With the three hours I’ve given the game so far, I’ve unlocked mounts, crafting on consumables, crafting of weapons, gem sockets on said weapons, hunting boards and just in general a wide slew of systems.
And if I was a betting man, I’d suggest that there were still plenty more to come. Or at a minimum, further depth and complexities for the ones I’ve already unlocked. There seems to be a lot here already to keep you going if the systems are what you come for.
Changing tack a bit, to discuss the story… It’s very much as you’d expect. Youngsters find themselves in a world a trouble that quickly ratchets up to 11. Without spoiling anything that isn’t told to you in essentially the opening scenes, your world is under assault by technologically advanced aliens. At first they seemingly came in peace and offered up technology for the betterment of your people.

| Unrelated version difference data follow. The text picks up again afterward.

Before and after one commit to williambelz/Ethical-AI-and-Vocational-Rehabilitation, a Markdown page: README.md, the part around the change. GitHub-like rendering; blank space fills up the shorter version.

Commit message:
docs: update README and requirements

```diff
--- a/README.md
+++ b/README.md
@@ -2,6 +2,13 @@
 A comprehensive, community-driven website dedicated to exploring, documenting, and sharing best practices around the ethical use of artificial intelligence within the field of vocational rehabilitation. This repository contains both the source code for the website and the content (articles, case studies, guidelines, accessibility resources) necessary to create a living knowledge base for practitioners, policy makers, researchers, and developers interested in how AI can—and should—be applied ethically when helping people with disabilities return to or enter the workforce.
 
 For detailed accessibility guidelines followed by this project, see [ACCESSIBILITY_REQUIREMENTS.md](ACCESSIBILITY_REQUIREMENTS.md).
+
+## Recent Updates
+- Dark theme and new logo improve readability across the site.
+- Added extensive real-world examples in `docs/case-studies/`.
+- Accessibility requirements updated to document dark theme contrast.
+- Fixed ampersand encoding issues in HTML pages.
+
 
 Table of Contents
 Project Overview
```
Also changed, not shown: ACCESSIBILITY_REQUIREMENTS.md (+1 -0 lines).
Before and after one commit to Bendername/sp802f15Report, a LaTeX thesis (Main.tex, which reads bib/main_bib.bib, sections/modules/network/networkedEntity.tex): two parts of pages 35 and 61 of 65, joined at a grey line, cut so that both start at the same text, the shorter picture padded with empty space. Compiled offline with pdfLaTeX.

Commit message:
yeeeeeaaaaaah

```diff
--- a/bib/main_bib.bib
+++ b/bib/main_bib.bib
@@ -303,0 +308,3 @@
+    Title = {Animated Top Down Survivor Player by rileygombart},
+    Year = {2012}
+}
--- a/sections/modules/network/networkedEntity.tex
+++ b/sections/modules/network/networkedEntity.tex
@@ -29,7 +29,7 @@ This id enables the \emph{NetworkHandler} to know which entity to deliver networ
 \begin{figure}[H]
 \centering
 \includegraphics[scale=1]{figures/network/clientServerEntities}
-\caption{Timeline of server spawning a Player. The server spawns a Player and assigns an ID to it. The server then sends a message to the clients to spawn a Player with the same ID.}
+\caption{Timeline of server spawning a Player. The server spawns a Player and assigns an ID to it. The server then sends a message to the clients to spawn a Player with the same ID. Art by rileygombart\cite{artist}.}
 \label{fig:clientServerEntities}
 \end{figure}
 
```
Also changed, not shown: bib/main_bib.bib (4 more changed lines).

But… something changed, and it has been all-out war for some time now. To top it all off, there is a disease known as the Corrosion, seemingly a further ‘gift’ from the aliens, that painfully distorts the body before ultimately killing the victim.
It might not be anything particularly revolutionary, but it does the job. I’m invested and can see — or at least, think I can see — some of the twists to come.
The dialog of the game is partially voiced, including for your main character, Daryon. It’s not… excellent. Not all of it at least. Daryon’s voice has grown on me, and some of the others aren’t too bad, either.
But it’s worth bearing in mind that this was not a game developed with the aid of a near unlimited budget. It was rather built up by a rather small indie studio. That the game looks and sounds as well as it does should probably be taken as something of a miracle. But it still could be a little jarring initially. The character models seem just ever so slightly off, particularly faces.
Combat animations, so far, are also on the very basic side, although I will at the very least concede that for a game of this scope, I’m so early in that I cannot really say how this might end up. There are signs, through the spells that I have already socketed via the gems to my characters, that this might be only a short-term problem.
I would say that if you’re already a fan of the genre, then you’re going to be in for a good time here. Well worth making March’s Humble Choice bundle a grab. Hell, if you miss it — Edge of Eternity is not too expensive in its own right, and would support the developers that extra little bit to grab it more directly.
But if you’re not already a fan, if you’ve bounced off these types of games in the past… Don’t expect it to change your mind.
The game is all about the comfy cadence of moving around the world, leaving a swath of death in your wake, before finally working your way toward the next big story beat or boss as the main reward for the time spent so far, all the while moving from youngsters with barely an ounce of power to… well, still youngsters, but with the power to test the gods themselves.